→ **GOAL OF THE EXERCISE**
I'd ask you to write out the lines below exactly, with no images.
*** DATA PROVIDED ***
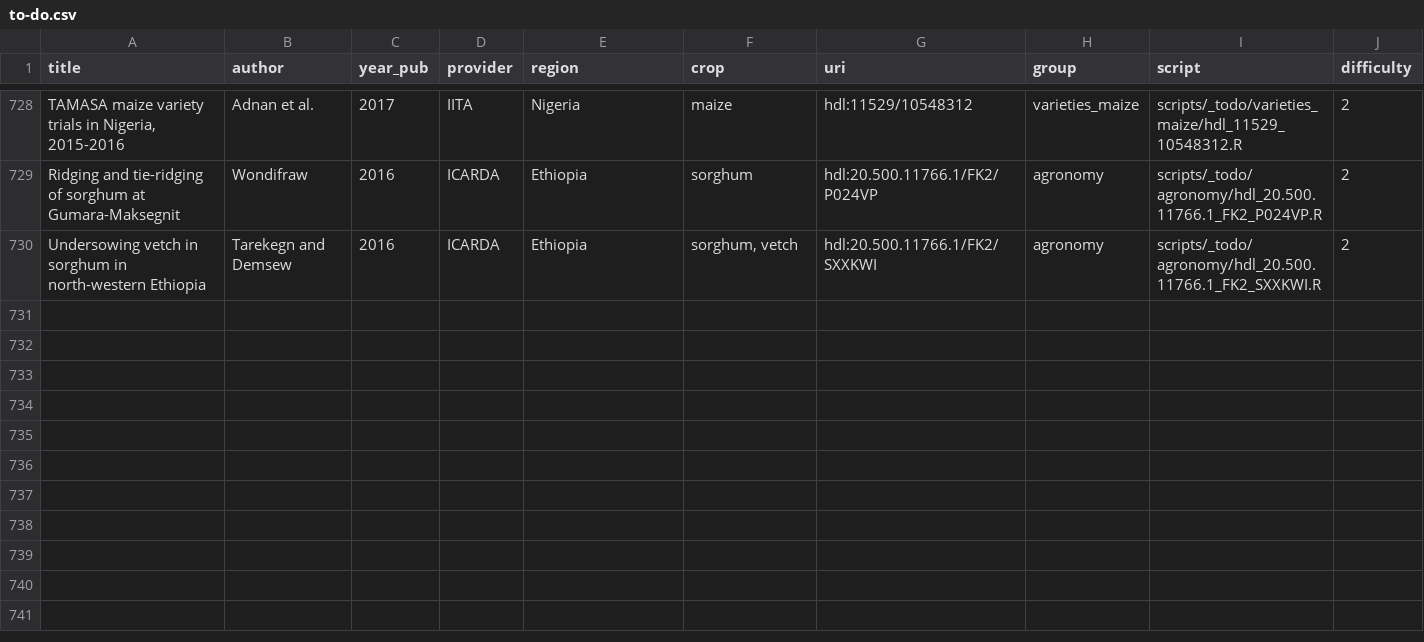
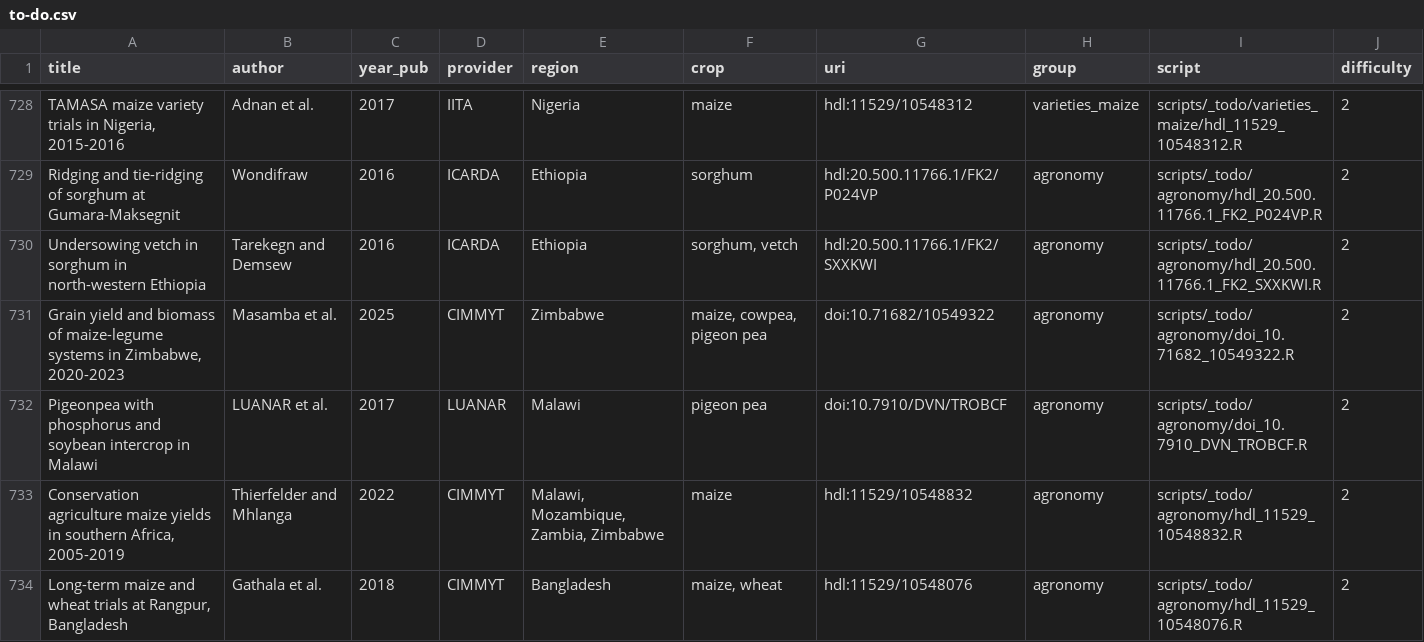
Before and after one commit to carob-data/carob, a CSV file: misc/todo/to-do.csv, drawn as a sheet; only a part is shown, gaps mark what is left out.

```diff
--- a/misc/todo/to-do.csv
+++ b/misc/todo/to-do.csv
@@ -730 +730,5 @@
 "Undersowing vetch in sorghum in north-western Ethiopia","Tarekegn and Demsew","2016","ICARDA","Ethiopia","sorghum, vetch","hdl:20.500.11766.1/FK2/SXXKWI","agronomy","scripts/_todo/agronomy/hdl_20.500.11766.1_FK2_SXXKWI.R","2"
+"Grain yield and biomass of maize-legume systems in Zimbabwe, 2020-2023","Masamba et al.","2025","CIMMYT","Zimbabwe","maize, cowpea, pigeon pea","doi:10.71682/10549322","agronomy","scripts/_todo/agronomy/doi_10.71682_10549322.R","2"
+"Pigeonpea with phosphorus and soybean intercrop in Malawi","LUANAR et al.","2017","LUANAR","Malawi","pigeon pea","doi:10.7910/DVN/TROBCF","agronomy","scripts/_todo/agronomy/doi_10.7910_DVN_TROBCF.R","2"
+"Conservation agriculture maize yields in southern Africa, 2005-2019","Thierfelder and Mhlanga","2022","CIMMYT","Malawi, Mozambique, Zambia, Zimbabwe","maize","hdl:11529/10548832","agronomy","scripts/_todo/agronomy/hdl_11529_10548832.R","2"
+"Long-term maize and wheat trials at Rangpur, Bangladesh","Gathala et al.","2018","CIMMYT","Bangladesh","maize, wheat","hdl:11529/10548076","agronomy","scripts/_todo/agronomy/hdl_11529_10548076.R","2"
```
Also changed, not shown: 8 other files.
*** End of DATA PROVIDED ***
→ **TASK RESULT**
Before and after one commit to carob-data/carob, a CSV file: misc/todo/to-do.csv, drawn as a sheet; only a part is shown, gaps mark what is left out.

```diff
--- a/misc/todo/to-do.csv
+++ b/misc/todo/to-do.csv
@@ -730 +730,5 @@
 "Undersowing vetch in sorghum in north-western Ethiopia","Tarekegn and Demsew","2016","ICARDA","Ethiopia","sorghum, vetch","hdl:20.500.11766.1/FK2/SXXKWI","agronomy","scripts/_todo/agronomy/hdl_20.500.11766.1_FK2_SXXKWI.R","2"
+"Grain yield and biomass of maize-legume systems in Zimbabwe, 2020-2023","Masamba et al.","2025","CIMMYT","Zimbabwe","maize, cowpea, pigeon pea","doi:10.71682/10549322","agronomy","scripts/_todo/agronomy/doi_10.71682_10549322.R","2"
+"Pigeonpea with phosphorus and soybean intercrop in Malawi","LUANAR et al.","2017","LUANAR","Malawi","pigeon pea","doi:10.7910/DVN/TROBCF","agronomy","scripts/_todo/agronomy/doi_10.7910_DVN_TROBCF.R","2"
+"Conservation agriculture maize yields in southern Africa, 2005-2019","Thierfelder and Mhlanga","2022","CIMMYT","Malawi, Mozambique, Zambia, Zimbabwe","maize","hdl:11529/10548832","agronomy","scripts/_todo/agronomy/hdl_11529_10548832.R","2"
+"Long-term maize and wheat trials at Rangpur, Bangladesh","Gathala et al.","2018","CIMMYT","Bangladesh","maize, wheat","hdl:11529/10548076","agronomy","scripts/_todo/agronomy/hdl_11529_10548076.R","2"
```
Also changed, not shown: 8 other files.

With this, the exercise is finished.